# What is expected
Count up the lines holding "begin" in the material, then reply with only the number.

# Provided records
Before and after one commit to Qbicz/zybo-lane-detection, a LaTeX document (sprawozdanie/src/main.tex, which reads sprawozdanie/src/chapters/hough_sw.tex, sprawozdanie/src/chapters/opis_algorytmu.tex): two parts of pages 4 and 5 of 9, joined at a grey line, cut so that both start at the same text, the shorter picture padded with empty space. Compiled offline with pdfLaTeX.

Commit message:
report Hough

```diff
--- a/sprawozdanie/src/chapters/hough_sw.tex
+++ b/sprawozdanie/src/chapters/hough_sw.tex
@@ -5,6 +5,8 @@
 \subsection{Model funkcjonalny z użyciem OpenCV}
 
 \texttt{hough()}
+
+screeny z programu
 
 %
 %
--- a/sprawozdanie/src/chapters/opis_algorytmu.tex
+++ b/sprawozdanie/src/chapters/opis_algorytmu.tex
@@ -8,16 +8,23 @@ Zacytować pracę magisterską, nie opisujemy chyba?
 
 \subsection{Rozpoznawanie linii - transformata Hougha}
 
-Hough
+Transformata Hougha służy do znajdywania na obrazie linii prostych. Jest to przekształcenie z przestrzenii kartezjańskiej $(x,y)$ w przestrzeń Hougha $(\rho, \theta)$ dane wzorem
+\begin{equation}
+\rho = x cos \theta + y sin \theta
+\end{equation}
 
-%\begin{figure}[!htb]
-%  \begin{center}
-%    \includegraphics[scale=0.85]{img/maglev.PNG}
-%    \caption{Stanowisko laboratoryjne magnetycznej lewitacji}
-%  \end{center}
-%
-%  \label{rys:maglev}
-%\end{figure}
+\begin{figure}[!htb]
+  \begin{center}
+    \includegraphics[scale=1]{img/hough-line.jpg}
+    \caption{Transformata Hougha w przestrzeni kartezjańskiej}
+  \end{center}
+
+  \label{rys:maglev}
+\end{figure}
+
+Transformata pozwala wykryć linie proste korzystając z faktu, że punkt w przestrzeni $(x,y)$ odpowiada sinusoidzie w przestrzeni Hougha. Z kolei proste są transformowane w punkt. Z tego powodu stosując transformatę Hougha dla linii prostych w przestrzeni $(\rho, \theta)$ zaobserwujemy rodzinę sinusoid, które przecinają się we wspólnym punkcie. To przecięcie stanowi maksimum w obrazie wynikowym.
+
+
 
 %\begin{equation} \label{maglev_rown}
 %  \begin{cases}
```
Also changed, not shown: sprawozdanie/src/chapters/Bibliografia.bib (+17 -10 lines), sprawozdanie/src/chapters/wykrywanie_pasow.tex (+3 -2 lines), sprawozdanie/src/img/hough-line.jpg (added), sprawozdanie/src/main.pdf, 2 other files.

# Task response
7